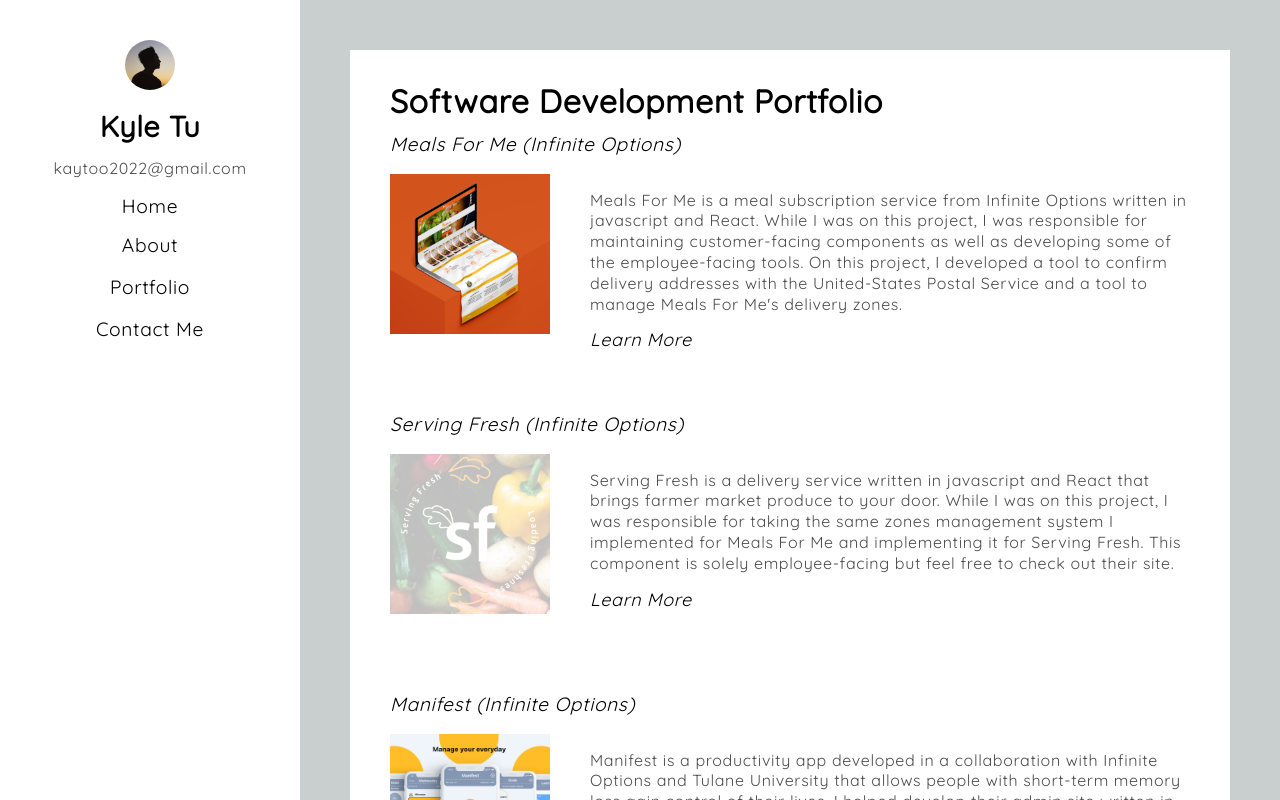
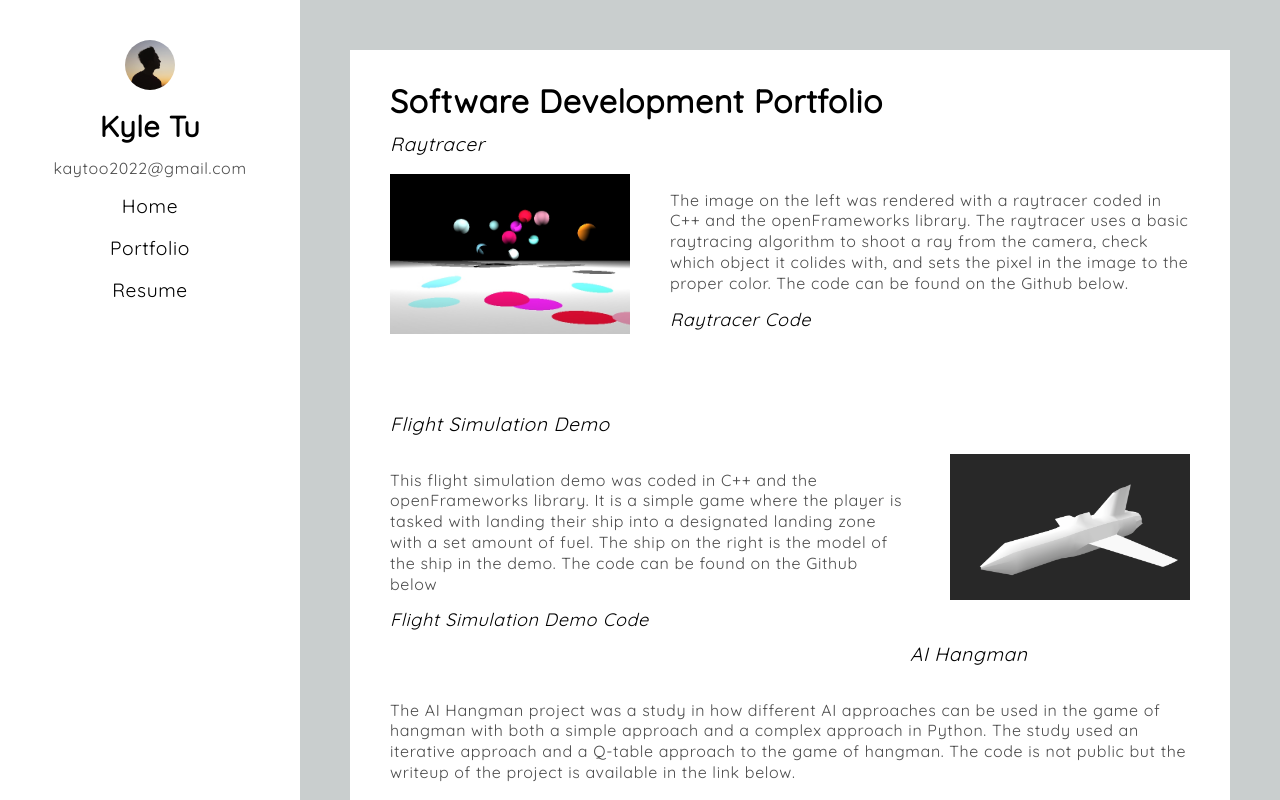
Before and after one commit to KayToo2022/home, a React (Create React App) app in the folder my-app/: page /SoftwarePortfolio in a window 1280 px wide. Built offline with nearby package versions, Linux system fonts and the light colour scheme; a web font is replaced by a local one.

Commit message:
updated portfolio

```diff
--- a/my-app/src/App.js
+++ b/my-app/src/App.js
@@ -36,7 +36,7 @@
                   <PortfolioSummary/>
 
                 </Route>
-                <Route path="/about">
+                <Route path="/Blog">
                   <About />
                 </Route>
                 <Route path="/WebPortfolio">
--- a/my-app/src/components/Sidebar/index.jsx
+++ b/my-app/src/components/Sidebar/index.jsx
@@ -41,9 +41,9 @@
                 <Link to="/home/" className="links">Home</Link>
             </p>
 
-            <p>
-                <Link to="/about" className="links">About</Link>
-            </p>
+            {/* <p>
+                <Link to="/Blog" className="links">Blog</Link>
+            </p> */}
 
             <p className="links" onClick={()=>{toggleDropdown(!dropdown)}}>
                 Portfolio
@@ -55,7 +55,7 @@
             }
 
             <p>
-                <Link to="/contactme" className="links">Contact Me</Link>
+                <a href="https://docs.google.com/document/d/1HfQWGTYjcnomf1kFJP9o5jeZVK7PxHznHnXaFY5pnG8/edit?usp=sharing" target="_blank" className="links">Resume</a>
             </p>
         </div>
     )
--- a/my-app/src/components/SoftwarePortfolio/index.jsx
+++ b/my-app/src/components/SoftwarePortfolio/index.jsx
@@ -3,6 +3,7 @@
 import "./SoftwarePortfolio.css"
 import IOLogo from "../../images/ioLogo.png"
 import Spheres from "../../images/Spheres.jpg"
+import Ship from "../../images/Ship.png"
 
 import M4ME from "../../images/M4ME.png"
 import SF from "../../images/SF.png"
@@ -14,21 +15,20 @@
             <div style={{paddingTop: '20px', paddingLeft: '40px', paddingRight: '40px', paddingBottom:'20px'}}>
                 <h1>Software Development Portfolio</h1>
 
-                <p className="subheader">Meals For Me (Infinite Options)</p>
+                <p className="subheader">Raytracer</p>
 
                 <div style={{height: '200px'}}>
-                    <div style={{width: '20%', float: 'left'}}>
-                        <img src={M4ME} style={{width: '100%'}}></img>
+                    <div style={{width: '30%', float: 'left'}}>
+                        <img src={Spheres} style={{width: '100%'}}></img>
                     </div>
 
-                    <p style={{width: '75%',marginLeft: '5%', float: 'left'}}>
-                        Meals For Me is a meal subscription service from Infinite Options written in javascript and React. While I was on this project,
-                        I was responsible for maintaining customer-facing components as well as developing some of the employee-facing tools. On this
-                        project, I developed a tool to confirm delivery addresses with the United-States Postal Service and a tool to manage Meals For Me's
-                        delivery zones.
+                    <p style={{width: '65%',marginLeft: '5%', float: 'left'}}>
+                        The image on the left was rendered with a raytracer coded in C++ and the openFrameworks library. The raytracer uses a basic raytracing algorithm
+                        to shoot a ray from the camera, check which object it colides with, and sets the pixel in the image to the proper color. The code can be found on
+                        the Github below.
 
                         <p>
-                            <a href="https://mealsfor.me/" target="_blank" className="link">Learn More</a>
+                            <a href="https://github.com/KayToo2022/RayTracer" target="_blank" className="link">Raytracer Code</a>
                         </p>
                     </p>
                 </div>
@@ -38,44 +38,58 @@
 
                 <br/>
 
-                <p className="subheader">Serving Fresh (Infinite Options)</p>
+                <p className="subheader">Flight Simulation Demo</p>
 
-                <div style={{height: '200px'}}>
-                    <div style={{width: '20%', float: 'left'}}>
-                        <img src={SF} style={{width: '100%'}}></img>
-                    </div>
+                <div style={{height: '150px'}}>
 
-                    <p style={{width: '75%',marginLeft: '5%', float: 'left'}}>
-                        Serving Fresh is a delivery service written in javascript and React that brings farmer market produce to your door. While I was on this project, I was responsible
-                        for taking the same zones management system I implemented for Meals For Me and implementing it for Serving Fresh. This component is
-                        solely employee-facing but feel free to check out their site.
+                    <p style={{width: '65%', float: 'left'}}>
+                        This flight simulation demo was coded in C++ and the openFrameworks library. It is a simple game where the player is tasked with landing their ship
+                        into a designated landing zone with a set amount of fuel. The ship on the right is the model of the ship in the demo. The code can be found on the
+                        Github below
 
                         <p>
-                            <a href="https://servingfresh.me/" target="_blank" className="link">Learn More</a>
+                            <a href="https://github.com/KayToo2022/MarsLander" target="_blank" className="link">Flight Simulation Demo Code</a>
+                        </p>
+                    </p>
+
+                    <div style={{width: '30%', marginLeft: '5%', float: 'left'}}>
+                        <img src={Ship} style={{width: '100%'}}></img>
+                    </div>
+                </div>
+
+                <br/>
+
+                <p className="subheader">AI Hangman</p>
+
+                <div style={{height: '120px'}}>
+
+                    <p style={{width: '100%', float: 'left'}}>
+                        The AI Hangman project was a study in how different AI approaches can be used in the game of hangman with both a simple approach and a complex
+                        approach in Python. The study used an iterative approach and a Q-table approach to the game of hangman. The code is not public but the writeup
+                        of the project is available in the link below.
+
+                        <p>
+                            <a href="https://docs.google.com/document/d/1uLRyhk7xVR71vjlAi87KWIVEYBNGnM4Zs-OLRljIFlk/edit?usp=sharing" target="_blank" className="link">AI Hangman Report</a>
                         </p>
                     </p>
                 </div>
 
                 <br/>
 
-                <p className="subheader">Manifest (Infinite Options)</p>
+                <p className="subheader">Tinnitus Clinical System</p>
 
-                <div style={{height: '200px'}}>
-                    <div style={{width: '20%', float: 'left'}}>
-                        <img src={Manifest} style={{width: '100%'}}></img>
-                    </div>
+                <div style={{height: '120px'}}>
 
-                    <p style={{width: '75%',marginLeft: '5%', float: 'left'}}>
-                        Manifest is a productivity app developed in a collaboration with Infinite Options and Tulane University that allows people with short-term memory loss gain control
-                        of their lives. I helped develop their admin site written in javascript and React which allowed advisors of patients manage their patients.
+
+                    <p style={{width: '100%', float: 'left'}}>
+                        The Tinnitus Clinic System project was a study of object oriented design and how it can be applied, in this case, to a tinnitus clinic. This project's code is not public
+                        but the writeup of the project showcasing UML diagrams of the project is available in the link below.
 
                         <p>
-                            <a href="https://manifestmy.space/" target="_blank" className="link">Learn More</a>
+                            <a href="https://docs.google.com/document/d/17ze1Y0i_vfi8gkIPhUZzENQOjgJuQS4vXhX-iG-JO-E/edit?usp=sharing" target="_blank" className="link">Tinnitus Clinical System Report</a>
                         </p>
                     </p>
                 </div>
-
-
 
 
             </div>
```
Also changed, not shown: my-app/src/images/Ship.png (added).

* * * * * * * * *

**Task statement**
Pull every line containing the word "subheader" out of the material.

**Exercise output**
-                <p className="subheader">Meals For Me (Infinite Options)</p>
+                <p className="subheader">Raytracer</p>
-                <p className="subheader">Serving Fresh (Infinite Options)</p>
+                <p className="subheader">Flight Simulation Demo</p>
+                <p className="subheader">AI Hangman</p>
-                <p className="subheader">Manifest (Infinite Options)</p>
+                <p className="subheader">Tinnitus Clinical System</p>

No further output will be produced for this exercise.